Duane Forrest – The Climb

Album Review | Traaxx Music | Review by Marc Higgins | Stars: 3/5

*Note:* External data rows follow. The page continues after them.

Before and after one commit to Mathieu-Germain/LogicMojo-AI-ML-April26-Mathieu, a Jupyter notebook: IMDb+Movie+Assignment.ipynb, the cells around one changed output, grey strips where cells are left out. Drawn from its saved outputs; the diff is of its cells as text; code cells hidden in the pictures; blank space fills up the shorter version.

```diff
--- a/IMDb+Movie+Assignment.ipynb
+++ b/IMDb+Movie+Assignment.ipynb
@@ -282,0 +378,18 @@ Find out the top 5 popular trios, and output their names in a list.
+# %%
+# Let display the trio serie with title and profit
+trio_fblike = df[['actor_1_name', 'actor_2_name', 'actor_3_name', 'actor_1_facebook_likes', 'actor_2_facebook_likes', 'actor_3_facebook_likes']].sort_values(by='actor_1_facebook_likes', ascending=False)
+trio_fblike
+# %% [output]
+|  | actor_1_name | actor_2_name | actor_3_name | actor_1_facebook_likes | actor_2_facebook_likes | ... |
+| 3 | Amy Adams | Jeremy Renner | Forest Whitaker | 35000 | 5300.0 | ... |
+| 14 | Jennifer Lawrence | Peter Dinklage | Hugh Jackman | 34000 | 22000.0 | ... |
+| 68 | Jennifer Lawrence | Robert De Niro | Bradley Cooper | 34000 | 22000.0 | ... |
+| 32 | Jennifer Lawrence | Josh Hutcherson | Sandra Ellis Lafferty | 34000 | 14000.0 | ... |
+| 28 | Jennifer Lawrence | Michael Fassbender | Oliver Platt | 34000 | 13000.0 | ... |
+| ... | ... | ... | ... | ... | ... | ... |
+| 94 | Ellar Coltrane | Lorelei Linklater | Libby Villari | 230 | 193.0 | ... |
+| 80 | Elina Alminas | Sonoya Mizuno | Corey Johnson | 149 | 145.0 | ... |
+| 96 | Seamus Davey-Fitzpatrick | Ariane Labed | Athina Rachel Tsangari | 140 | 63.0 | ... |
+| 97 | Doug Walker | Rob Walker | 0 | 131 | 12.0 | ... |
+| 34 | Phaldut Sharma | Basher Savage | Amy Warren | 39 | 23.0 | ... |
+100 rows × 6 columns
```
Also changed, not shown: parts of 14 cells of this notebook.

“Oh I was sitting at the edge of the sea” sings Duane Forrest at the start of the first song, backed by the ambiance of waves on an expansive tropical beach.  Steam of consciousness lyrics, spilling over with evocative detail draw you in from the start.  His warm and inviting voice is backed by a rippling guitars and some keyboard bass notes.  The crooning lilt is from the same beach troubadour world as Jack Johnson, but the textured backing and Duane’s guitar parts give an emotional depth and a touch of edge to this story of beauty and menace.  Right from the start this album is so much more than just easy on the ear ragged acoustic pop music.  “Piece of Cake”, bubbling along over a reggae bass line is feel good music, an ode to everything that is good, the duet vocals suggesting two people singing about the other.  But “Policia” opens with a huge darker cello that segues into a beautiful percussion, picked acoustic guitar and vocal bossa nova.  “The Walk” is another of these glorious juxtaposition that Duane Forrest delights in, music full of surprise where nothing can be taken for granted.  Early Paul Simon acoustic music morphs into languid reggae with a huge dub beat behind Duane’s passionate vocal and just a touch of “Don’t Worry Be Happy”.  This track, like others on the album, should be on a million beach acoustic compilations and enjoyed over a cold one.  “Midsummer Night’s Dream” carries on the Jose Gonzales meets lush reggae electronica vibe.  If Zero 7 had recorded in a Cuban beach house, it would sound as good as this.  “1 Night Stand” and “Wedding Bells” show that Forrest’s feelings and love can build intensity with just guitar and vocals, as easily as he does with distinctive twisting lush arrangements.  “1 Night Stand” is a plea to be taken seriously and the heartfelt lyric is delivered over a simple backing.  Duane’s passionate vocal and guitar are king, with just a few musical flourishes to really carry his message home.  “Wedding Bells” feels like a diary entry and has a certain power because of it.  The whole album is at its core broadly biographical, The Climb referring to Forrest’s journey up out of darker times.  Currently resident in Toronto, he has lived in Mexico, Honduras and Puerto Rico amongst others.  Given this and his Jamaican heritage perhaps it is no surprise that Duane has so successfully blended Bossa Nova, Jazz, Reggae and Soul into his music and his rich ballads.  “Warrior 1” marries a part prayer spiritual lyric, jazzy strident double bass and some wonderful vocals.  This song oozes depth and power while also screaming ‘hit’.  “G’Morning Bossa” is another heart felt love song, built round a killer guitar riff it nods lyrically and musically to the Brazilian ‘new’ music.  “Chevrolet” is another album highlight, snappy electronic and acoustic percussion and a Cuban Jazz bass riff and some Cuban lyrics, the whole track overflows with class and a feeling of summer.  “End Of The World” features two wonderfully paired soulful vocals.  In this song a hypnotic groove delivers a lyrical realisation of the simple things that are really important.  Poet Philip Larkin, not often mentioned in reviews of languid mutant Bossa Nova Jazz Reggae Folk, said “what will survive of us is love”, and this song confirms it.   Occasionally the words could come across as glib, but the sentiment is real and heartfelt in this ditty hymn to true love.  “Mariela Of My Dreams” brings all the lyrical elements of this biographical album together.  Biblical lyricism and a final heartfelt song close the set.  Ever the conjourer Forrest leaves it until the final minute of the album to let his John Martynesque right hand on the guitar, build into a shimmering ecoplex cloud.  It has to be said, that vocally Duane Forrest is often very reminiscent of Jack Johnson.  But it is such a beautiful, natural and hypnotic sound, that this quickly ceases to matter.  Forrest clearly has a fertile musical imagination, and a host of stories to tell and his songs fizz with a million ideas.  It is this ability to marry the beach troubadour vocal and slap guitar with other elements, while telling stories rich with the details of real life that makes this album memorable and suggests that here is someone who is really going somewhere.